_EXERCISE GOAL_: Copy out all lines in the data below containing the string "Developer".

_AVAILABLE DATA_:
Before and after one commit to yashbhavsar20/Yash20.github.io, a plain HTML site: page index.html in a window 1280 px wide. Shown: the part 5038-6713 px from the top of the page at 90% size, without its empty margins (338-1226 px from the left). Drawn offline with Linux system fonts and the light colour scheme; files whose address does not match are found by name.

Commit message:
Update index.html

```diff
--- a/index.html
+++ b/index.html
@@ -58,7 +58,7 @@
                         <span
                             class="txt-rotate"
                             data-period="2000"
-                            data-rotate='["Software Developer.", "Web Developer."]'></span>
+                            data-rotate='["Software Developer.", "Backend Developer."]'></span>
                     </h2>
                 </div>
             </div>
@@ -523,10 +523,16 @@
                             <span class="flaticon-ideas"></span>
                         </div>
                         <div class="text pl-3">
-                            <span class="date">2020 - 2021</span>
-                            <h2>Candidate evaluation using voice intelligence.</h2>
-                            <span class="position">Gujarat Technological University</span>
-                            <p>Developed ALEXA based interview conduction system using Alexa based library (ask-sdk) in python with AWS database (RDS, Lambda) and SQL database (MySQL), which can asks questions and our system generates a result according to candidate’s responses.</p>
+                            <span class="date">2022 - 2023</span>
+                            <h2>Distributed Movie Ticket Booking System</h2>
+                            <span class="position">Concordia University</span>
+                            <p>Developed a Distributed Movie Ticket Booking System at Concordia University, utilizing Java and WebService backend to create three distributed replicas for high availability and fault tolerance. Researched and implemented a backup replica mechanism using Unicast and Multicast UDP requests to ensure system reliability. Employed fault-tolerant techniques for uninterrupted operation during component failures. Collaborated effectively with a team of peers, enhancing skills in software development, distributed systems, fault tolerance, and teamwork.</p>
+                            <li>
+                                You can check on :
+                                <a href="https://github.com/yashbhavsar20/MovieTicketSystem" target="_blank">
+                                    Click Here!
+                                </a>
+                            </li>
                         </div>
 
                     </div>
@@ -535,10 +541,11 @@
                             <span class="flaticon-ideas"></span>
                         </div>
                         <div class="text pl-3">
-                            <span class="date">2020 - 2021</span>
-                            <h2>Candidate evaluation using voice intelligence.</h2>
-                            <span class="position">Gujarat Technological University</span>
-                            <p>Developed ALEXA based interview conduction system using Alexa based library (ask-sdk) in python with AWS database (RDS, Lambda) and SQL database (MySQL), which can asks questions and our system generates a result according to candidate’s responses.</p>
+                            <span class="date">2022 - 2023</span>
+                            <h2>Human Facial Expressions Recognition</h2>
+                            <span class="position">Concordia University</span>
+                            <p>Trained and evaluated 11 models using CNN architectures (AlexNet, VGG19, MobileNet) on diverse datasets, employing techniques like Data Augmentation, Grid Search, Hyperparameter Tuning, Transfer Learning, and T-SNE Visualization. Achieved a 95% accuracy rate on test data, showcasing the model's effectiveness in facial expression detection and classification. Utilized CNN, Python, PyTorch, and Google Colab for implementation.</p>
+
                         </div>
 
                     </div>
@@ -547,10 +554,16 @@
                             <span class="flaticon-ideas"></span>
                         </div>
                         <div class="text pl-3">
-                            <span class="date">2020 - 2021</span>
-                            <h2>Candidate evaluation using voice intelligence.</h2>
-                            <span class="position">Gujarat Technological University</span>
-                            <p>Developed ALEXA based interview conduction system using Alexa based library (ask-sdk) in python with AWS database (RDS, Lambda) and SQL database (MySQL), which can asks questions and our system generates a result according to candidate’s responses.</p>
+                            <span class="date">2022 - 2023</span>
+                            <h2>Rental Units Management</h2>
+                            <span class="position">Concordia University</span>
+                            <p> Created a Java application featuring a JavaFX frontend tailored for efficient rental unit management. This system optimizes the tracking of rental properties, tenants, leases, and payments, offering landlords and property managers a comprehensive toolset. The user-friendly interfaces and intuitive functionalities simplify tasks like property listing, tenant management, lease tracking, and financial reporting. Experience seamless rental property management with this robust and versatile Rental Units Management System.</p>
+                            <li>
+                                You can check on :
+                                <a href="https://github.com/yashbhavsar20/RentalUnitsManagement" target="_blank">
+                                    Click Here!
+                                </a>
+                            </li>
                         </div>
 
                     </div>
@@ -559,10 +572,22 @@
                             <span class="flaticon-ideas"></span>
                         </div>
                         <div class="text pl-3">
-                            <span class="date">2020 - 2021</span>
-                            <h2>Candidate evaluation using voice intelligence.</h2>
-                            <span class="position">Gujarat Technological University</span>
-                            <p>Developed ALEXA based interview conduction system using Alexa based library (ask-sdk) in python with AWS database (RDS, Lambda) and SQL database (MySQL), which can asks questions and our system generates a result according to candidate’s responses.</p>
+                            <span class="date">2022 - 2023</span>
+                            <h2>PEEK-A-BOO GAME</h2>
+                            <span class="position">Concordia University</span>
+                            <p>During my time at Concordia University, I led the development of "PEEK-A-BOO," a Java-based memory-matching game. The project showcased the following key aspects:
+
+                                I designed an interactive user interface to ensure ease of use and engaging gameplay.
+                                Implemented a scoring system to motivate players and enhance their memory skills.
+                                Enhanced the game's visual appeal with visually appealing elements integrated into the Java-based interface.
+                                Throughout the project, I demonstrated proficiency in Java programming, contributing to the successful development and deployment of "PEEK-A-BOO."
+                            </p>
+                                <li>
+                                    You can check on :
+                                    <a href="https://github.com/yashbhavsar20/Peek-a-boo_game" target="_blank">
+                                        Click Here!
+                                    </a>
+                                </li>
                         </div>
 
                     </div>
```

_TASK ANSWER_:
-                            data-rotate='["Software Developer.", "Web Developer."]'></span>
+                            data-rotate='["Software Developer.", "Backend Developer."]'></span>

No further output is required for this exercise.